This would also include a 450-seat performing arts center and support spaces.
At the elementary school, classrooms would be repurposed and expanded.
“We’ve been looking at this for several years,” said Blooming Prairie Superintendent Chris Staloch. “This is my third year as superintendent and we’ve been looking at this each year.”
Under the proposal, homeowners with household incomes under $116,180 and renters with a household income under $623,960 would be eligible for a property tax refund up to 80% of the tax increase each year.
With the property tax refund on the table a home valued at around $250,000, for example, with an annual household income of $100,000 would see a net impact of $111 a year, breaking down to an increase of $9 a month.
State funding of the Ag2School tax credit would increase from 60% in 2022 to 70% in 2023 and beyond.
An added benefit is that 38% of the final price tag for the project will be paid for by the State of Minnesota through ag credit.
In recent years, the Blooming Prairie School District has seen an increase in enrollment, pushing the maximum capacity of current facilities. The district has experienced a 4% annual enrollment increase in the last five years, including during the COVID-19 pandemic.
“I think it’s a combination of things,” Staloch said when talking about the rise. “I think people are looking to locate in Blooming Prairie. Our school system is a good school system. Homes that come up for sale in Blooming Prairie … we have some young families to purchase those homes.”
Blooming Prairie administration has also come to see the importance of offering CTE education, making the need to expand current facilities at the school important in offering students options to go into the trades after graduating.

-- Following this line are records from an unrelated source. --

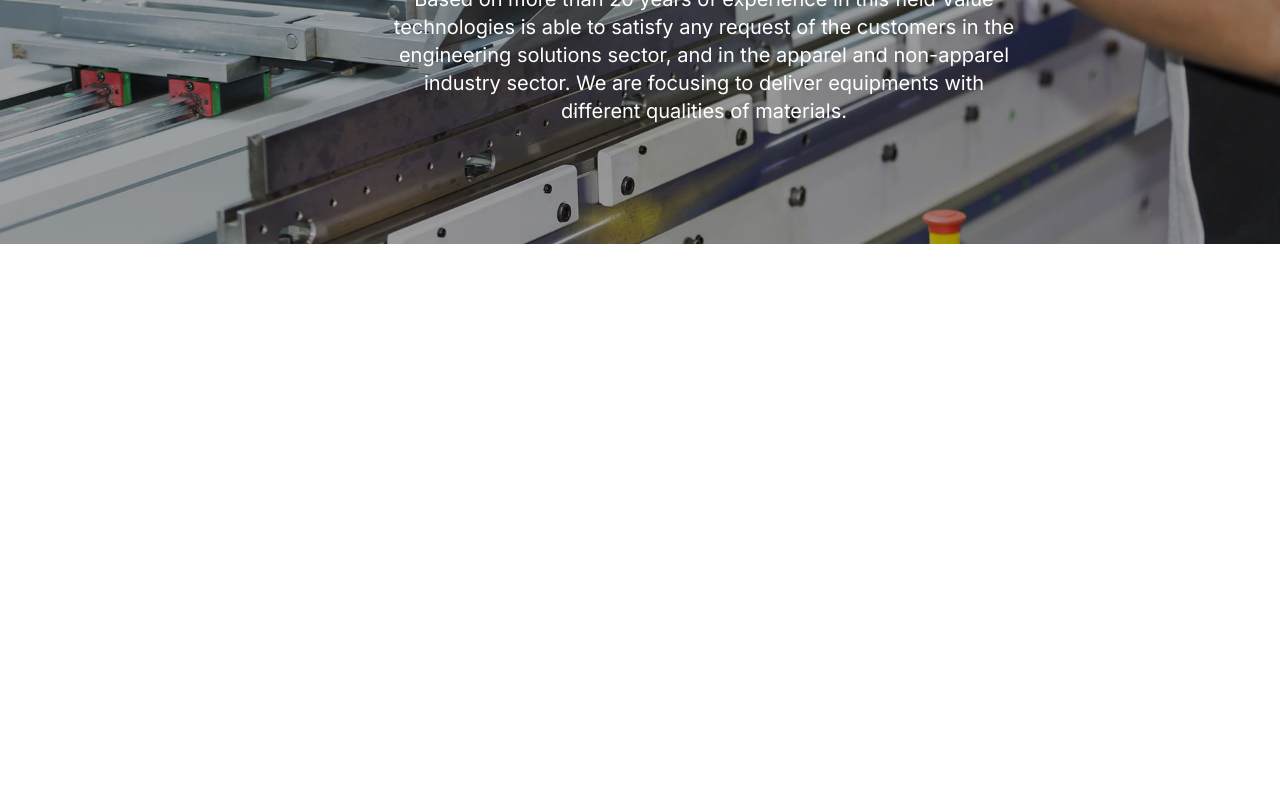
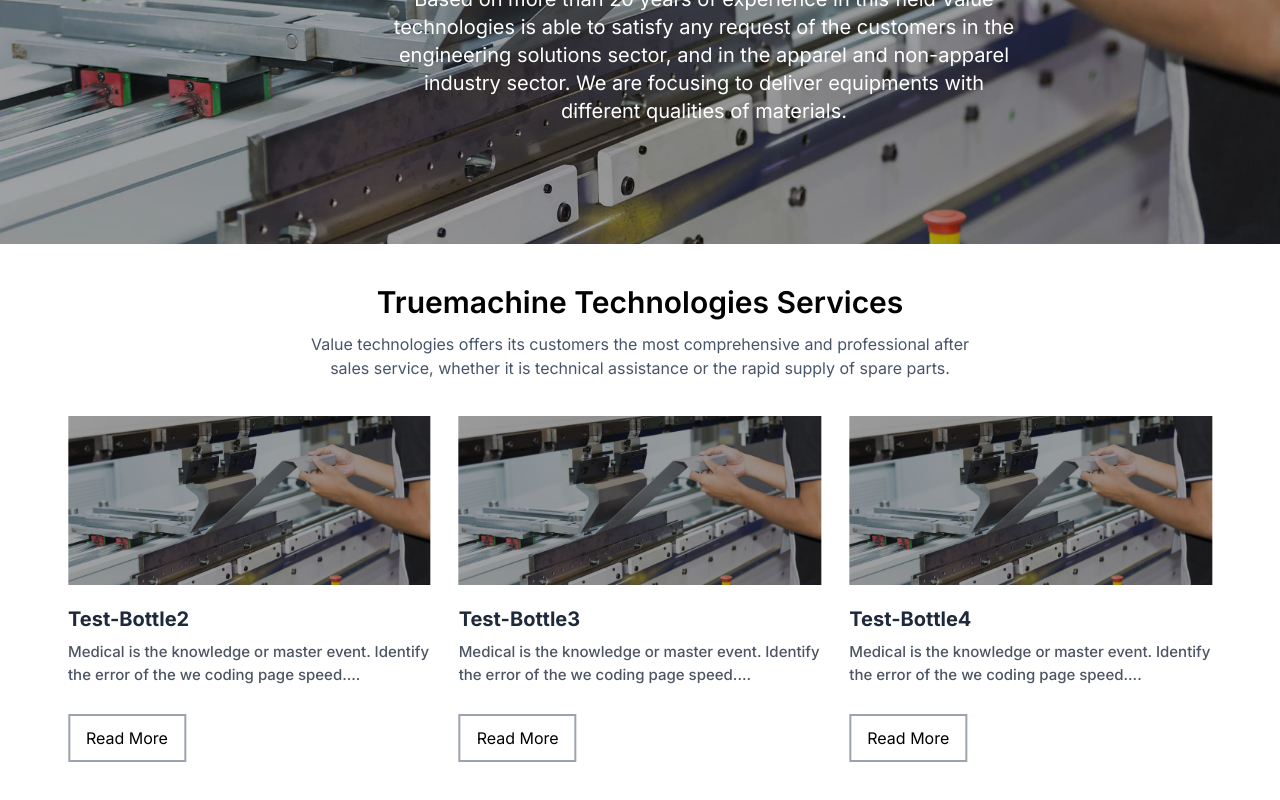
Before and after one commit to Ahmed444440/true-machine, a Next.js app: page / in a window 1280 px wide. Shown: the part 448-1248 px from the top of the page. Before the commit the page ends 800 px from the top, so only its background shows below. Built offline with nearby package versions, Linux system fonts and the light colour scheme.

Commit message:
services

```diff
--- a/data.js
+++ b/data.js
@@ -82,3 +82,31 @@ export const navbar = [
 		path: "/contact",
 	}
 ];
+
+
+export const ServicesData = [
+	{
+		id: 1,
+		src: '/assets/slider_1.jpg',
+		title: "Test-Bottle1",
+		desc: "Medical is the knowledge or master event. Identify the error of the we coding page speed.",
+	},
+	{
+		id: 2,
+		src: '/assets/slider_1.jpg',
+		title: "Test-Bottle2",
+		desc: "Medical is the knowledge or master event. Identify the error of the we coding page speed.",
+	},
+	{
+		id: 3,
+		src: '/assets/slider_1.jpg',
+		title: "Test-Bottle3",
+		desc: "Medical is the knowledge or master event. Identify the error of the we coding page speed.",
+	},
+	{
+		id: 4,
+		src: '/assets/slider_1.jpg',
+		title: "Test-Bottle4",
+		desc: "Medical is the knowledge or master event. Identify the error of the we coding page speed.",
+	},
+];
--- a/package.json
+++ b/package.json
@@ -10,6 +10,7 @@
   },
   "dependencies": {
     "axios": "^1.7.7",
+    "isomorphic-dompurify": "^2.15.0",
     "next": "14.2.7",
     "react": "^18",
     "react-dom": "^18",
--- a/src/app/page.js
+++ b/src/app/page.js
@@ -1,3 +1,4 @@
+import Services from "@/components/services/Services";
 import Slider from "@/components/slider/Slider";
 import Image from "next/image";
 
@@ -5,6 +6,7 @@ export default function Home() {
   return (
    <main>
   <Slider/>
+  <Services/>
    </main>
   );
 }
--- /dev/null
+++ b/src/components/services/ServiceSlider.jsx
@@ -0,0 +1,80 @@
+'use client'
+import React from 'react'
+import { Swiper, SwiperSlide } from "swiper/react";
+import { Navigation, Autoplay, EffectFade, Pagination } from "swiper/modules";
+import "swiper/css";
+import "swiper/css/pagination";
+import "swiper/css/effect-fade";
+import DOMPurify from 'isomorphic-dompurify';
+
+import { ServicesData } from '../../../data';
+import Link from 'next/link';
+
+const ServiceSlider = () => {
+
+    const truncateText = (text, wordCount) => {
+        return text?.split(' ').slice(0, wordCount).join(' ') + '...';
+    };
+
+    const breakpoints = {
+        1024: {
+            slidesPerView: 3,
+            spaceBetween: 20,
+
+        },
+        768: {
+            slidesPerView: 2,
+            spaceBetween: 10,
+
+        },
+        320: {
+            slidesPerView: 1,
+            spaceBetween: 0,
+
+        },
+        310: {
+            slidesPerView: 1,
+            spaceBetween: 0,
+
+        },
+    };
+    return (
+        <section>
+
+            <Swiper
+                slidesPerView={3}
+                breakpoints={breakpoints}
+                autoplay={{ delay: 4000 }}
+                speed={1000}
+                loop={true}
+                modules={[Navigation, Autoplay, Pagination]}
+
+            >
+                <div>
+                    {ServicesData?.map((item, index) => (
+                        <SwiperSlide key={index} className=" mt-5">
+                            {/* "bg-white rounded-lg shadow-md overflow-hidden */}
+                            <div className="text-center lg:text-start">
+                                <div className="p-1">
+                                    <img className='mx-auto  object-cover' alt={'img'} src={item.src} />
+                                    <h2 className="text-xl font-bold text-slate-800  mb-2 mt-5">{item.title}</h2>
+                                    <div className=" text-[15px] text-gray-600  font-[500] " dangerouslySetInnerHTML={{ __html: DOMPurify.sanitize((truncateText(item.desc, 20))) }} />
+                                    <div className='my-10'>
+                                        <Link href={`/`} className={'text-black border-2 border-gray-400   hover:border-primary_Color_Light hover:text-primary_Color_Light py-3 px-4'} >
+                                            Read More
+                                        </Link>
+                                    </div>
+
+                                </div>
+                            </div>
+                        </SwiperSlide>
+                    ))}
+                </div>
+
+            </Swiper>
+
+        </section>
+    )
+}
+
+export default ServiceSlider
--- /dev/null
+++ b/src/components/services/Services.jsx
@@ -0,0 +1,16 @@
+import React from 'react'
+import ServiceSlider from './ServiceSlider'
+
+const Services = () => {
+  return (
+    <section className='lg:px-16 py-10'>
+        <div className='text-center'>
+            <h3 className='text-3xl  font-semibold'>Truemachine Technologies Services</h3>
+            <p className='w-[60%] m-auto py-3 text-slate-600'>Value technologies offers its customers the most comprehensive and professional after sales service, whether it is technical assistance or the rapid supply of spare parts.</p>
+        </div>
+        <ServiceSlider/>
+    </section>
+  )
+}
+
+export default Services
```
Also changed, not shown: 1 other file (tests, documents, lock files or other folders).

“Industrial tech is the main area looking to add some programming,” Staloch said. “We’re seeing an increase of interest in that area. We’ve made some connections with Riverland and we went down and toured their facilities in Albert Lea to get some ideas.”
“There are a lot of opportunities to go into the trades and we want to make sure our kids have those opportunities,” he added.
If the referendum passes then construction would begin in the summer of 2022 with all phases of construction slated to be completed by the summer of 2024.
“We really worked hard to really look at our needs,” Staloch said. “We’ve really tried to make sure we’ve done our homework and understand community needs.”
So far, Staloch is hearing a lot of positive feedback from the community.
“I‘m hearing a lot of positives,” he said. “People are asking good, quality questions. We’re hearing a lot of positive questions.”
For more information, visit www.blossoms.k12.mn.us/page/4485.
Early voting is open through Nov. 1, 8 a.m. to 4:30 p.m. at the Blooming Prairie District Office. Election day voting is 4-8 p.m. at the Blooming Prairie City Council Chambers, located at the City Center (138 Hwy. Avenue South).
Hayfield votes to increase operating levy
Next door, in the Hayfield Public School District, voters will head to the polls to weigh in on an operating levy referendum that would increase its education revenue to $562.26 per pupil.
The referendum would replace its existing referendum revenue authorization of $551.78 per pupil, which is scheduled to expire after taxes payable in 2021. Initially, the current levy was slated to run out last year, but because of the COVID-19 pandemic it was pushed back to this year.
Passing the referendum would result in an increase in property taxes on residential and non-residential properties. For example, a property with an estimated market value of $125,000 would see an estimated increase of $3 in their property taxes.
According to Superintendent Gregg Slaathaug, the vote isn’t out of the ordinary for a lot of districts in the state.
“We believe we have been fiscally responsible for numerous years, we are asking for the least amount of money to efficiently run,” Slaathaug said.
Money raised goes to day-to-day operations at the school including operating capital and salaries.
• In the Lyle Public School District, voters will vote to fill a vacant seat on the school board.
• Kingsland Public School District voters will be voting to fill a vacant school board seat.